[Your task] Every record below, from first to last, should be copied exactly; leave the pictures out.
_ _ _
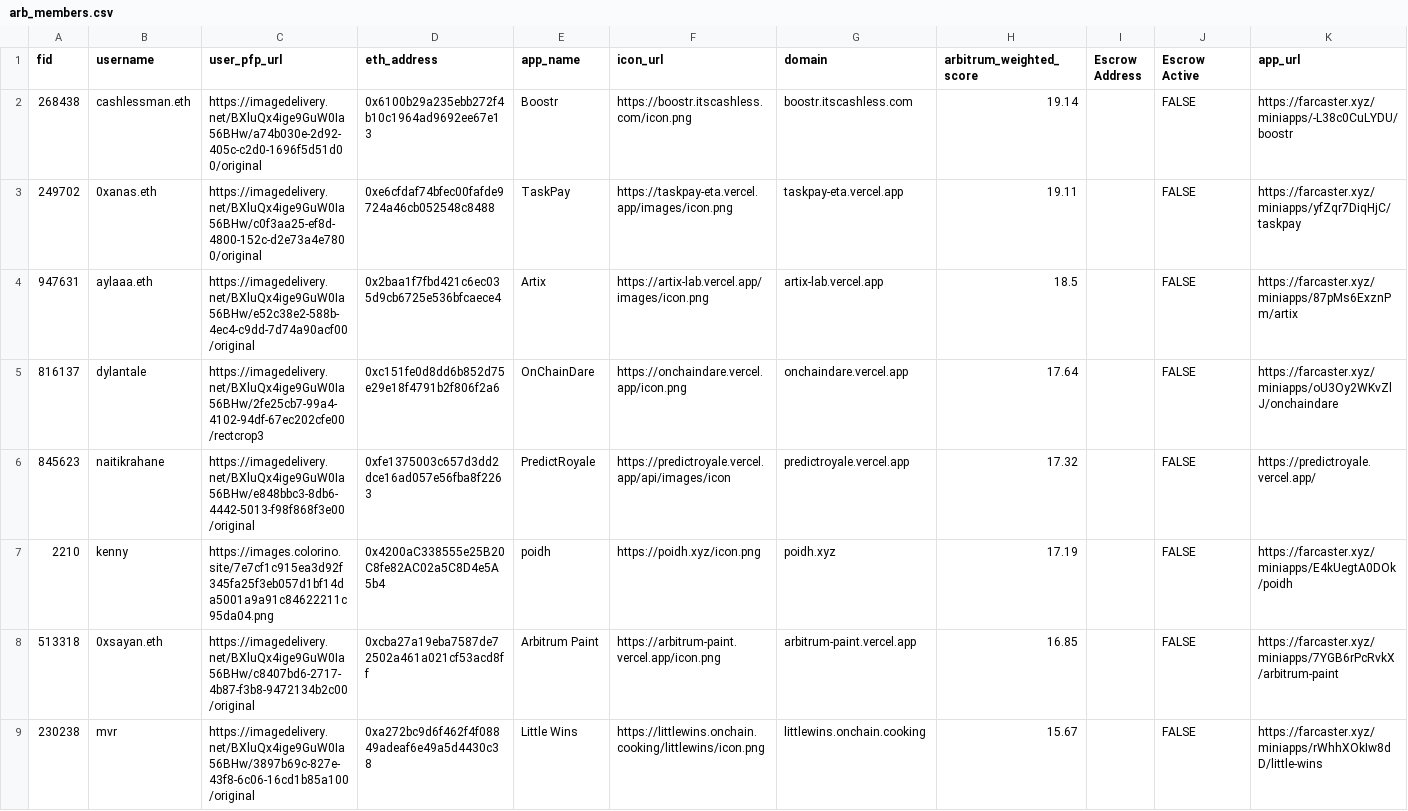
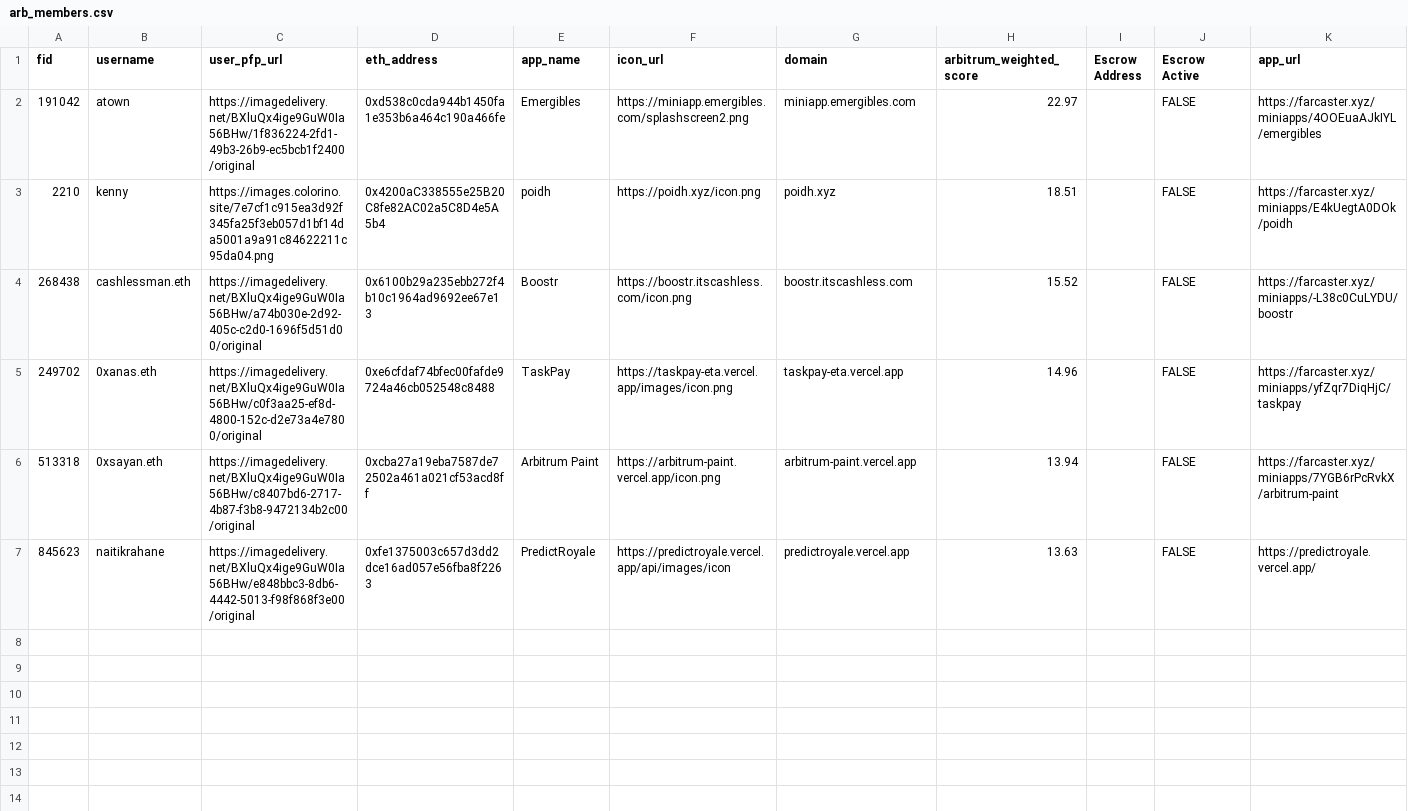
Before and after one commit to flow-state-coop/flow-caster, a CSV file: lib/data/arb_members.csv, drawn as a sheet.

Commit message:
new data

```diff
--- a/lib/data/arb_members.csv
+++ b/lib/data/arb_members.csv
@@ -1,9 +1,7 @@
 fid,username,user_pfp_url,eth_address,app_name,icon_url,domain,arbitrum_weighted_score,Escrow Address,Escrow Active,app_url
-268438,cashlessman.eth,https://imagedelivery.net/BXluQx4ige9GuW0Ia56BHw/a74b030e-2d92-405c-c2d0-1696f5d51d00/original,0x6100b29a235ebb272f4b10c1964ad9692ee67e13,Boostr,https://boostr.itscashless.com/icon.png,boostr.itscashless.com,19.14,,FALSE,https://farcaster.xyz/miniapps/-L38c0CuLYDU/boostr
-249702,0xanas.eth,https://imagedelivery.net/BXluQx4ige9GuW0Ia56BHw/c0f3aa25-ef8d-4800-152c-d2e73a4e7800/original,0xe6cfdaf74bfec00fafde9724a46cb052548c8488,TaskPay,https://taskpay-eta.vercel.app/images/icon.png,taskpay-eta.vercel.app,19.11,,FALSE,https://farcaster.xyz/miniapps/yfZqr7DiqHjC/taskpay
-947631,aylaaa.eth,https://imagedelivery.net/BXluQx4ige9GuW0Ia56BHw/e52c38e2-588b-4ec4-c9dd-7d74a90acf00/original,0x2baa1f7fbd421c6ec035d9cb6725e536bfcaece4,Artix,https://artix-lab.vercel.app/images/icon.png,artix-lab.vercel.app,18.5,,FALSE,https://farcaster.xyz/miniapps/87pMs6ExznPm/artix
-816137,dylantale,https://imagedelivery.net/BXluQx4ige9GuW0Ia56BHw/2fe25cb7-99a4-4102-94df-67ec202cfe00/rectcrop3,0xc151fe0d8dd6b852d75e29e18f4791b2f806f2a6,OnChainDare,https://onchaindare.vercel.app/icon.png,onchaindare.vercel.app,17.64,,FALSE,https://farcaster.xyz/miniapps/oU3Oy2WKvZlJ/onchaindare
-845623,naitikrahane,https://imagedelivery.net/BXluQx4ige9GuW0Ia56BHw/e848bbc3-8db6-4442-5013-f98f868f3e00/original,0xfe1375003c657d3dd2dce16ad057e56fba8f2263,PredictRoyale,https://predictroyale.vercel.app/api/images/icon,predictroyale.vercel.app,17.32,,FALSE,https://predictroyale.vercel.app/
-2210,kenny,https://images.colorino.site/7e7cf1c915ea3d92f345fa25f3eb057d1bf14da5001a9a91c84622211c95da04.png,0x4200aC338555e25B20C8fe82AC02a5C8D4e5A5b4,poidh,https://poidh.xyz/icon.png,poidh.xyz,17.19,,FALSE,https://farcaster.xyz/miniapps/E4kUegtA0DOk/poidh
-513318,0xsayan.eth,https://imagedelivery.net/BXluQx4ige9GuW0Ia56BHw/c8407bd6-2717-4b87-f3b8-9472134b2c00/original,0xcba27a19eba7587de72502a461a021cf53acd8ff,Arbitrum Paint,https://arbitrum-paint.vercel.app/icon.png,arbitrum-paint.vercel.app,16.85,,FALSE,https://farcaster.xyz/miniapps/7YGB6rPcRvkX/arbitrum-paint
-230238,mvr,https://imagedelivery.net/BXluQx4ige9GuW0Ia56BHw/3897b69c-827e-43f8-6c06-16cd1b85a100/original,0xa272bc9d6f462f4f08849adeaf6e49a5d4430c38,Little Wins,https://littlewins.onchain.cooking/littlewins/icon.png,littlewins.onchain.cooking,15.67,,FALSE,https://farcaster.xyz/miniapps/rWhhXOkIw8dD/little-wins
+191042,atown,https://imagedelivery.net/BXluQx4ige9GuW0Ia56BHw/1f836224-2fd1-49b3-26b9-ec5bcb1f2400/original,0xd538c0cda944b1450fa1e353b6a464c190a466fe,Emergibles,https://miniapp.emergibles.com/splashscreen2.png,miniapp.emergibles.com,22.97,,FALSE,https://farcaster.xyz/miniapps/4OOEuaAJkIYL/emergibles
+2210,kenny,https://images.colorino.site/7e7cf1c915ea3d92f345fa25f3eb057d1bf14da5001a9a91c84622211c95da04.png,0x4200aC338555e25B20C8fe82AC02a5C8D4e5A5b4,poidh,https://poidh.xyz/icon.png,poidh.xyz,18.51,,FALSE,https://farcaster.xyz/miniapps/E4kUegtA0DOk/poidh
+268438,cashlessman.eth,https://imagedelivery.net/BXluQx4ige9GuW0Ia56BHw/a74b030e-2d92-405c-c2d0-1696f5d51d00/original,0x6100b29a235ebb272f4b10c1964ad9692ee67e13,Boostr,https://boostr.itscashless.com/icon.png,boostr.itscashless.com,15.52,,FALSE,https://farcaster.xyz/miniapps/-L38c0CuLYDU/boostr
+249702,0xanas.eth,https://imagedelivery.net/BXluQx4ige9GuW0Ia56BHw/c0f3aa25-ef8d-4800-152c-d2e73a4e7800/original,0xe6cfdaf74bfec00fafde9724a46cb052548c8488,TaskPay,https://taskpay-eta.vercel.app/images/icon.png,taskpay-eta.vercel.app,14.96,,FALSE,https://farcaster.xyz/miniapps/yfZqr7DiqHjC/taskpay
+513318,0xsayan.eth,https://imagedelivery.net/BXluQx4ige9GuW0Ia56BHw/c8407bd6-2717-4b87-f3b8-9472134b2c00/original,0xcba27a19eba7587de72502a461a021cf53acd8ff,Arbitrum Paint,https://arbitrum-paint.vercel.app/icon.png,arbitrum-paint.vercel.app,13.94,,FALSE,https://farcaster.xyz/miniapps/7YGB6rPcRvkX/arbitrum-paint
+845623,naitikrahane,https://imagedelivery.net/BXluQx4ige9GuW0Ia56BHw/e848bbc3-8db6-4442-5013-f98f868f3e00/original,0xfe1375003c657d3dd2dce16ad057e56fba8f2263,PredictRoyale,https://predictroyale.vercel.app/api/images/icon,predictroyale.vercel.app,13.63,,FALSE,https://predictroyale.vercel.app/
```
_ _ _
[Task result]
Before and after one commit to flow-state-coop/flow-caster, a CSV file: lib/data/arb_members.csv, drawn as a sheet.

Commit message:
new data

```diff
--- a/lib/data/arb_members.csv
+++ b/lib/data/arb_members.csv
@@ -1,9 +1,7 @@
 fid,username,user_pfp_url,eth_address,app_name,icon_url,domain,arbitrum_weighted_score,Escrow Address,Escrow Active,app_url
-268438,cashlessman.eth,https://imagedelivery.net/BXluQx4ige9GuW0Ia56BHw/a74b030e-2d92-405c-c2d0-1696f5d51d00/original,0x6100b29a235ebb272f4b10c1964ad9692ee67e13,Boostr,https://boostr.itscashless.com/icon.png,boostr.itscashless.com,19.14,,FALSE,https://farcaster.xyz/miniapps/-L38c0CuLYDU/boostr
-249702,0xanas.eth,https://imagedelivery.net/BXluQx4ige9GuW0Ia56BHw/c0f3aa25-ef8d-4800-152c-d2e73a4e7800/original,0xe6cfdaf74bfec00fafde9724a46cb052548c8488,TaskPay,https://taskpay-eta.vercel.app/images/icon.png,taskpay-eta.vercel.app,19.11,,FALSE,https://farcaster.xyz/miniapps/yfZqr7DiqHjC/taskpay
-947631,aylaaa.eth,https://imagedelivery.net/BXluQx4ige9GuW0Ia56BHw/e52c38e2-588b-4ec4-c9dd-7d74a90acf00/original,0x2baa1f7fbd421c6ec035d9cb6725e536bfcaece4,Artix,https://artix-lab.vercel.app/images/icon.png,artix-lab.vercel.app,18.5,,FALSE,https://farcaster.xyz/miniapps/87pMs6ExznPm/artix
-816137,dylantale,https://imagedelivery.net/BXluQx4ige9GuW0Ia56BHw/2fe25cb7-99a4-4102-94df-67ec202cfe00/rectcrop3,0xc151fe0d8dd6b852d75e29e18f4791b2f806f2a6,OnChainDare,https://onchaindare.vercel.app/icon.png,onchaindare.vercel.app,17.64,,FALSE,https://farcaster.xyz/miniapps/oU3Oy2WKvZlJ/onchaindare
-845623,naitikrahane,https://imagedelivery.net/BXluQx4ige9GuW0Ia56BHw/e848bbc3-8db6-4442-5013-f98f868f3e00/original,0xfe1375003c657d3dd2dce16ad057e56fba8f2263,PredictRoyale,https://predictroyale.vercel.app/api/images/icon,predictroyale.vercel.app,17.32,,FALSE,https://predictroyale.vercel.app/
-2210,kenny,https://images.colorino.site/7e7cf1c915ea3d92f345fa25f3eb057d1bf14da5001a9a91c84622211c95da04.png,0x4200aC338555e25B20C8fe82AC02a5C8D4e5A5b4,poidh,https://poidh.xyz/icon.png,poidh.xyz,17.19,,FALSE,https://farcaster.xyz/miniapps/E4kUegtA0DOk/poidh
-513318,0xsayan.eth,https://imagedelivery.net/BXluQx4ige9GuW0Ia56BHw/c8407bd6-2717-4b87-f3b8-9472134b2c00/original,0xcba27a19eba7587de72502a461a021cf53acd8ff,Arbitrum Paint,https://arbitrum-paint.vercel.app/icon.png,arbitrum-paint.vercel.app,16.85,,FALSE,https://farcaster.xyz/miniapps/7YGB6rPcRvkX/arbitrum-paint
-230238,mvr,https://imagedelivery.net/BXluQx4ige9GuW0Ia56BHw/3897b69c-827e-43f8-6c06-16cd1b85a100/original,0xa272bc9d6f462f4f08849adeaf6e49a5d4430c38,Little Wins,https://littlewins.onchain.cooking/littlewins/icon.png,littlewins.onchain.cooking,15.67,,FALSE,https://farcaster.xyz/miniapps/rWhhXOkIw8dD/little-wins
+191042,atown,https://imagedelivery.net/BXluQx4ige9GuW0Ia56BHw/1f836224-2fd1-49b3-26b9-ec5bcb1f2400/original,0xd538c0cda944b1450fa1e353b6a464c190a466fe,Emergibles,https://miniapp.emergibles.com/splashscreen2.png,miniapp.emergibles.com,22.97,,FALSE,https://farcaster.xyz/miniapps/4OOEuaAJkIYL/emergibles
+2210,kenny,https://images.colorino.site/7e7cf1c915ea3d92f345fa25f3eb057d1bf14da5001a9a91c84622211c95da04.png,0x4200aC338555e25B20C8fe82AC02a5C8D4e5A5b4,poidh,https://poidh.xyz/icon.png,poidh.xyz,18.51,,FALSE,https://farcaster.xyz/miniapps/E4kUegtA0DOk/poidh
+268438,cashlessman.eth,https://imagedelivery.net/BXluQx4ige9GuW0Ia56BHw/a74b030e-2d92-405c-c2d0-1696f5d51d00/original,0x6100b29a235ebb272f4b10c1964ad9692ee67e13,Boostr,https://boostr.itscashless.com/icon.png,boostr.itscashless.com,15.52,,FALSE,https://farcaster.xyz/miniapps/-L38c0CuLYDU/boostr
+249702,0xanas.eth,https://imagedelivery.net/BXluQx4ige9GuW0Ia56BHw/c0f3aa25-ef8d-4800-152c-d2e73a4e7800/original,0xe6cfdaf74bfec00fafde9724a46cb052548c8488,TaskPay,https://taskpay-eta.vercel.app/images/icon.png,taskpay-eta.vercel.app,14.96,,FALSE,https://farcaster.xyz/miniapps/yfZqr7DiqHjC/taskpay
+513318,0xsayan.eth,https://imagedelivery.net/BXluQx4ige9GuW0Ia56BHw/c8407bd6-2717-4b87-f3b8-9472134b2c00/original,0xcba27a19eba7587de72502a461a021cf53acd8ff,Arbitrum Paint,https://arbitrum-paint.vercel.app/icon.png,arbitrum-paint.vercel.app,13.94,,FALSE,https://farcaster.xyz/miniapps/7YGB6rPcRvkX/arbitrum-paint
+845623,naitikrahane,https://imagedelivery.net/BXluQx4ige9GuW0Ia56BHw/e848bbc3-8db6-4442-5013-f98f868f3e00/original,0xfe1375003c657d3dd2dce16ad057e56fba8f2263,PredictRoyale,https://predictroyale.vercel.app/api/images/icon,predictroyale.vercel.app,13.63,,FALSE,https://predictroyale.vercel.app/
```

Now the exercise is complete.